originated as early as the 12th century, it is one of the most popular living art forms,
and people in Odisha practice it to this day.
Also, String Puppetry of Kendrapara also called Sakhi Kandhei used to be a popular show in Odisha but the centuries-old art of string puppetry is slowly dying and Fakir Singh of Palakana village in Kendrapara district is one of the few craftsmen left in the State.
Dhokra Art, Chhattisgarh
Chhattisgarh state is well known for the Metal Craft and Dhokra art, some time known
as tribal art of India. Dhokra is a metal casting art of religious images, horses, and
elephants. The tribe art is now found all over India.
Thanjavur Painting, Tamil Nadu
Tanjore paintings are the most popular art form of South India and popular forms of classical South Indian painting. Thanjavur paintings are panel paintings done on wooden planks. Thanjavur paintings are characterized by rich and vivid colors, simple iconic composition, glittering gold foils overlaid on delicate but extensive gesso work and inlay of glass beads and pieces or very rarely precious and semi-precious gems. In Thanjavur's paintings one can see the influence of Deccani, Vijayanagar, Maratha, and even European or Company styles of painting.
Handloom Weaving, India

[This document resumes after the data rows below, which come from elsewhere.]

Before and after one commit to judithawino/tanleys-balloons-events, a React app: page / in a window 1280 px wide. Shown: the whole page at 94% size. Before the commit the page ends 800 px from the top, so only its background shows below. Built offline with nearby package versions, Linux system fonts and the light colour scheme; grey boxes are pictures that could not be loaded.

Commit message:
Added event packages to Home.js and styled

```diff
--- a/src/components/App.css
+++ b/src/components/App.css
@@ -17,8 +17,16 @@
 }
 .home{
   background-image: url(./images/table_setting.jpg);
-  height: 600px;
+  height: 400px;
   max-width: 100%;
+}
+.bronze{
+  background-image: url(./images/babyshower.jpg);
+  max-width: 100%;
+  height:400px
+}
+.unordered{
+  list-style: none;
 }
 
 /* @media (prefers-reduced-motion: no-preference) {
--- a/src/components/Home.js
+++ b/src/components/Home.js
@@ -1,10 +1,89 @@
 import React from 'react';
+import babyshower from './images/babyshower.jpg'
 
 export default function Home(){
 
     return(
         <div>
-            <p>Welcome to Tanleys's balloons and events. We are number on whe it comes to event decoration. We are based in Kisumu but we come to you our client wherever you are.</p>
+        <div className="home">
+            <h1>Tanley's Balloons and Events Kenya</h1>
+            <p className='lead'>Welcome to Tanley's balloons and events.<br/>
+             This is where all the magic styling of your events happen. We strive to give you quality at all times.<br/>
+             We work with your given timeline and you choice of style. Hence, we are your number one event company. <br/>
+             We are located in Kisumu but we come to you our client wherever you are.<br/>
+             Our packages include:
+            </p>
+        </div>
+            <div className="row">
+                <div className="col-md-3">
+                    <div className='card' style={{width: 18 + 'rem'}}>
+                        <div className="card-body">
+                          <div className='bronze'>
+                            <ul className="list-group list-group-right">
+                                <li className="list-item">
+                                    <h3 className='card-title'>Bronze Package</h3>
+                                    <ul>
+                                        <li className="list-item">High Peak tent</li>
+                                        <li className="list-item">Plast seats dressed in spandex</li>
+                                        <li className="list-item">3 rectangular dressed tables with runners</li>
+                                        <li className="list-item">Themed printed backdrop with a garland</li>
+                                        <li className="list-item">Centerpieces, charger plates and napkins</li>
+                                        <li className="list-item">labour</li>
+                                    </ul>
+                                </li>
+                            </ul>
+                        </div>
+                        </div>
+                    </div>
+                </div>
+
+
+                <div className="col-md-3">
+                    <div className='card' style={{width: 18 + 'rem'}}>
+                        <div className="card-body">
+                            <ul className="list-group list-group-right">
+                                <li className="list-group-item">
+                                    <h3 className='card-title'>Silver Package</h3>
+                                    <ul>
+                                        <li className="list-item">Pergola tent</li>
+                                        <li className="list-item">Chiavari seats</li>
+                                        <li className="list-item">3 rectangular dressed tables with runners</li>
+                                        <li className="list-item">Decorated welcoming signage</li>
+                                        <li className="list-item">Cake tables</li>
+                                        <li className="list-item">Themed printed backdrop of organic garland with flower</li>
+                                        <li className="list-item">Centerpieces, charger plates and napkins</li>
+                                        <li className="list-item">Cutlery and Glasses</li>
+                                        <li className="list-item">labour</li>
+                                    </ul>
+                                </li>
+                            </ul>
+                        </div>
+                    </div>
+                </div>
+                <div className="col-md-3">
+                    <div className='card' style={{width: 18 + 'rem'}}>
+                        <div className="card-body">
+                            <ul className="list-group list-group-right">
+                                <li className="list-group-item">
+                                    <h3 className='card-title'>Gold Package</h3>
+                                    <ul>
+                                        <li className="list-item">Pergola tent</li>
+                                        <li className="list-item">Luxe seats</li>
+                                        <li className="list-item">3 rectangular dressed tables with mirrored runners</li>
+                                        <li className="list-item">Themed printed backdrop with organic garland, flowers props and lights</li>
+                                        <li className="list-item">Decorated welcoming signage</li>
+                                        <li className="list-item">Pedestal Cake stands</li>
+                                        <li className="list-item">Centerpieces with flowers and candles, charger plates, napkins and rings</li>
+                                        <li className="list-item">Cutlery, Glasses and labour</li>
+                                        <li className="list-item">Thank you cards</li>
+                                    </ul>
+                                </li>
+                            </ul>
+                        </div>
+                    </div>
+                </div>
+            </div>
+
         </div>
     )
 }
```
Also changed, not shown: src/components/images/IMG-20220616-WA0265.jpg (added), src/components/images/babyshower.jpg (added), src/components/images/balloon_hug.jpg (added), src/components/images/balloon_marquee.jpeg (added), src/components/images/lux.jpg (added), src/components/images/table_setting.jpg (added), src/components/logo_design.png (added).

India has a heritage of handloom weaving but these handicrafts are getting replaced by machine-made products and dying a slow death because of lack of support. The handloom industry is one of the largest in India after agriculture in the country.
Paitkar Painting, Jharkhand
Paitkar Painting is one of the most popular paintings in the state and also the oldest tribal painting in India. Jharkhand old age tribal painting also occurs in the bordering areas of West Bengal and Orissa. The painting is prepared by the painters known as 'Chitrakar'.
Bamboo Art, Assam
Cane and bamboo products of Assam are made by a large number of artisans all over the state. The unique arts and crafts of Cane and Bamboo have traditionally been used by people of Assam.
Wildlife Painting, Ranthambhore
Ranthambhore has become a living art museum of wildlife, Sawai Madhopur is best known for its Tiger tourism and Sawai Madhopur railway station has become the first heritage railway station in India with Wildlife art paintings.
Kalamkari, Andhra Pradesh
Kalamkari is a freehand painting and block printing textile art practiced in Andhra Pradesh as well as in many different regions of India. There are two distinctive styles of kalamkari art in India, Srikalahasti style and Machilipatnam style.
Here are 8 ways to protect the dying art and craft industry:
1. Understand the global market.
2. Increase interaction with the consumers.
3. Recognize it as a source of supplementary income.
4. Use this large arena of women's employment.
5. Bring back the mixture of old and new designs.
6. Understand promotional strategies.
7. Conduct workshops.
8. Initiate collaborations between artisans and designers.
So, it is high time that art forms need to be revived and awareness should spread about them in urban space. Let's move towards a world where art and crafts items are given with due respect and the artisans are also get the recognition they deserve for their skills.